Please state how many lines of the records hold the string "span", giving nothing but the number.
** DATA TO PROCESS follows **
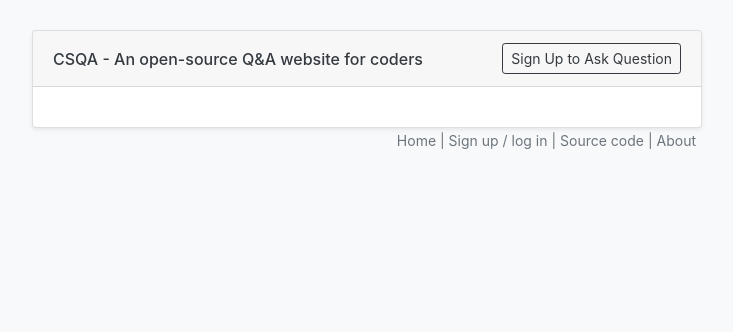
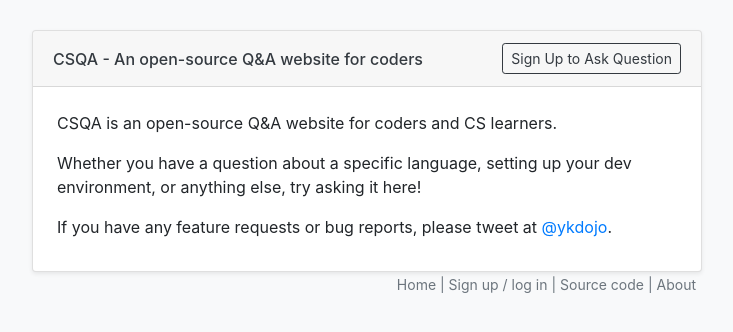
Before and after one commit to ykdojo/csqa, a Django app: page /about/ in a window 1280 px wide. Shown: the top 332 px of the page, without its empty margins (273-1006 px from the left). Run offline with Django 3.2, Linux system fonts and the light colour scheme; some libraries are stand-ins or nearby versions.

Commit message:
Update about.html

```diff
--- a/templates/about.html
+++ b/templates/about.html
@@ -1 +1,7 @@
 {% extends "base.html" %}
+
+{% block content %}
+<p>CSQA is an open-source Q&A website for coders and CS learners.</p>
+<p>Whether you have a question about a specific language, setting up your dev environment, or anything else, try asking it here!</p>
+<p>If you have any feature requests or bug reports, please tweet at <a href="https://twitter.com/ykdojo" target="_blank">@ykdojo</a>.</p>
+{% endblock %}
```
** End of DATA TO PROCESS **
** DATA TO PROCESS follows **
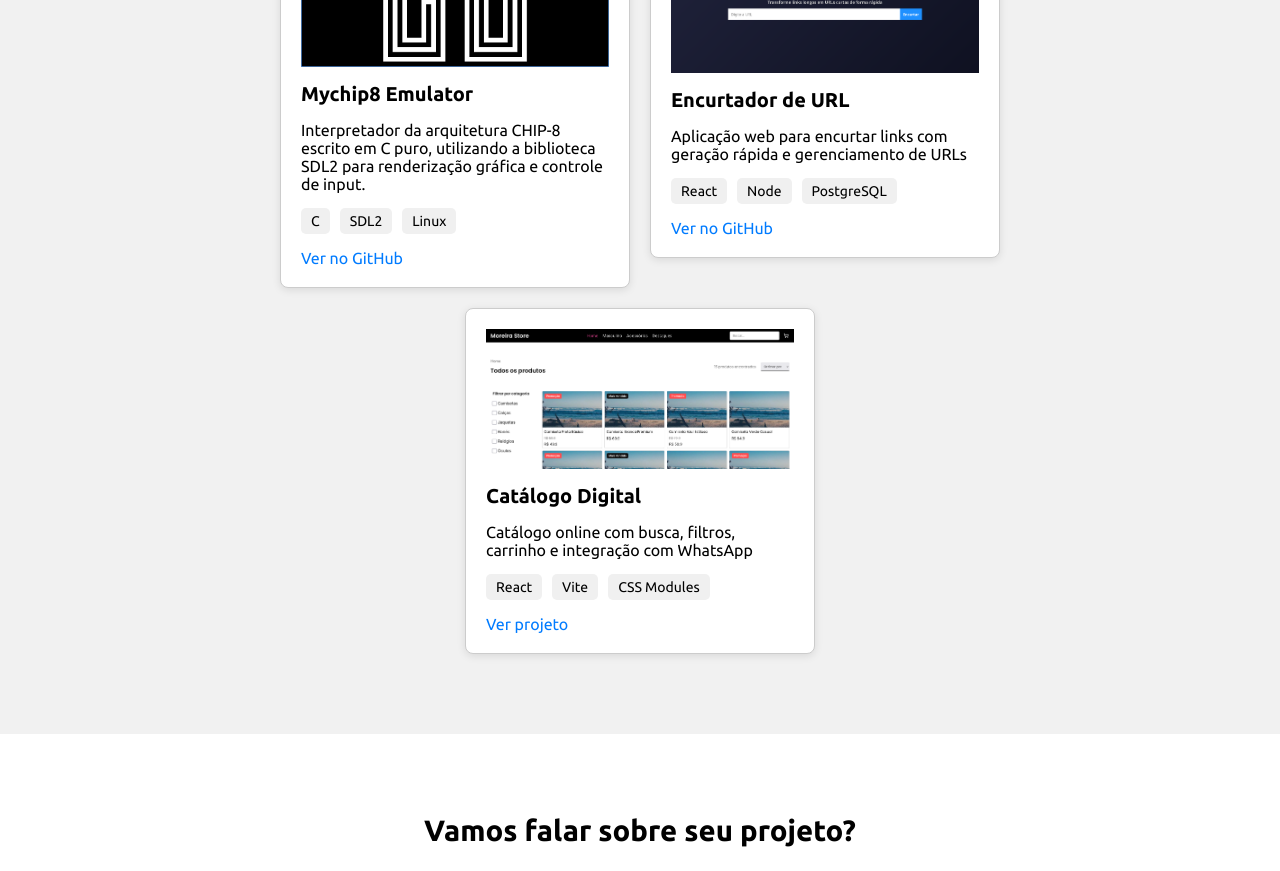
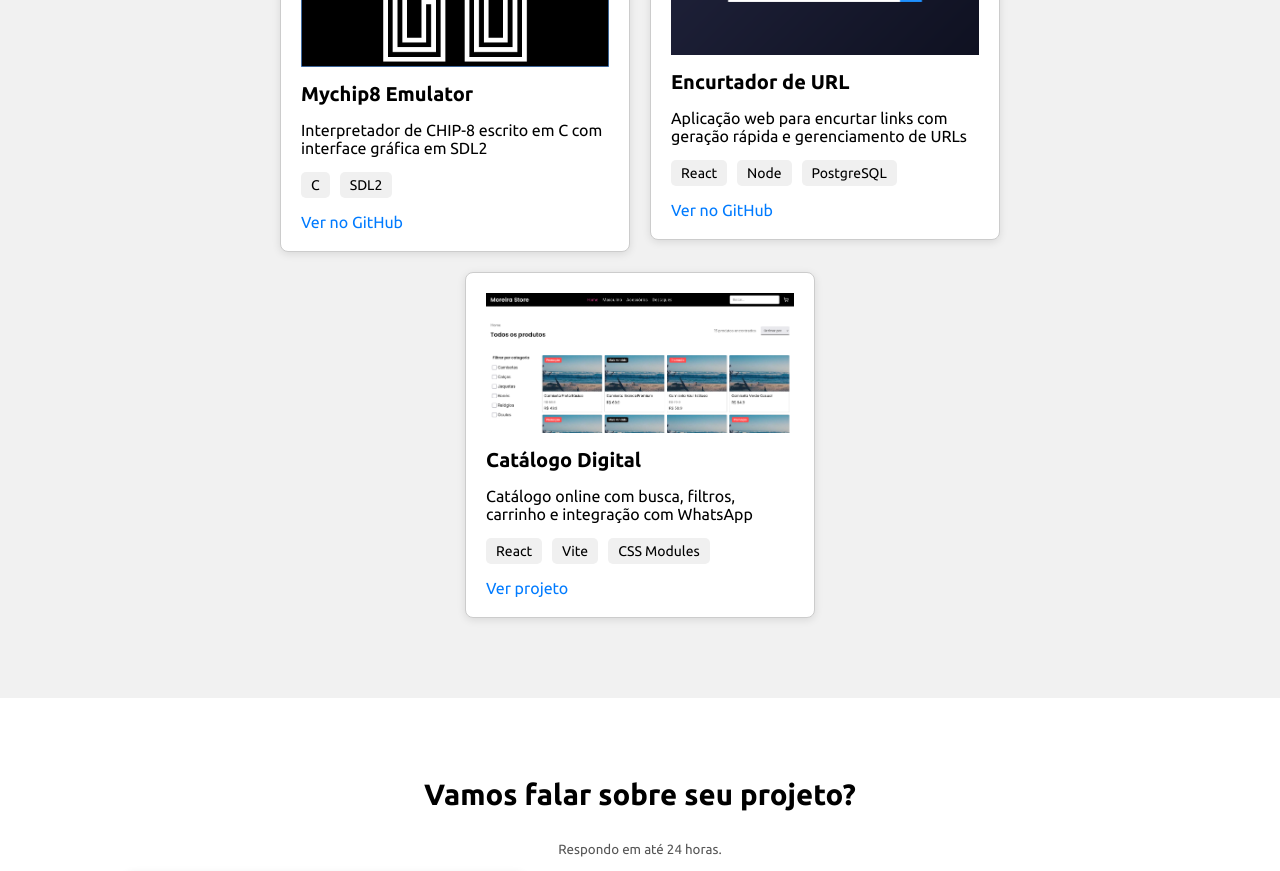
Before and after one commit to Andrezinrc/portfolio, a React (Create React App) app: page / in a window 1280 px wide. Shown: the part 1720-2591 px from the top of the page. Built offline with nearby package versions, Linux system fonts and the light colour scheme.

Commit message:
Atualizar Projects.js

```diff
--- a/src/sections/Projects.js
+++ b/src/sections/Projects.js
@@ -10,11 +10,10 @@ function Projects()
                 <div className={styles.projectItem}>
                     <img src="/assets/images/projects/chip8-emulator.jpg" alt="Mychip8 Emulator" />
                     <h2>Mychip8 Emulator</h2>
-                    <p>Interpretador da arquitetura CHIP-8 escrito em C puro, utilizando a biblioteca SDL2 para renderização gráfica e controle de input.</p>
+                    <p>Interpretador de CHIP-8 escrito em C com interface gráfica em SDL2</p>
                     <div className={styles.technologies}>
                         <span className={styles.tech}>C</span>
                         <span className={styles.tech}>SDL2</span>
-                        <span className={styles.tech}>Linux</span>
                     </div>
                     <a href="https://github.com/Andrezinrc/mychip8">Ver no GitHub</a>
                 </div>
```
** End of DATA TO PROCESS **
◆ **ANSWER TO THIS TASK**
3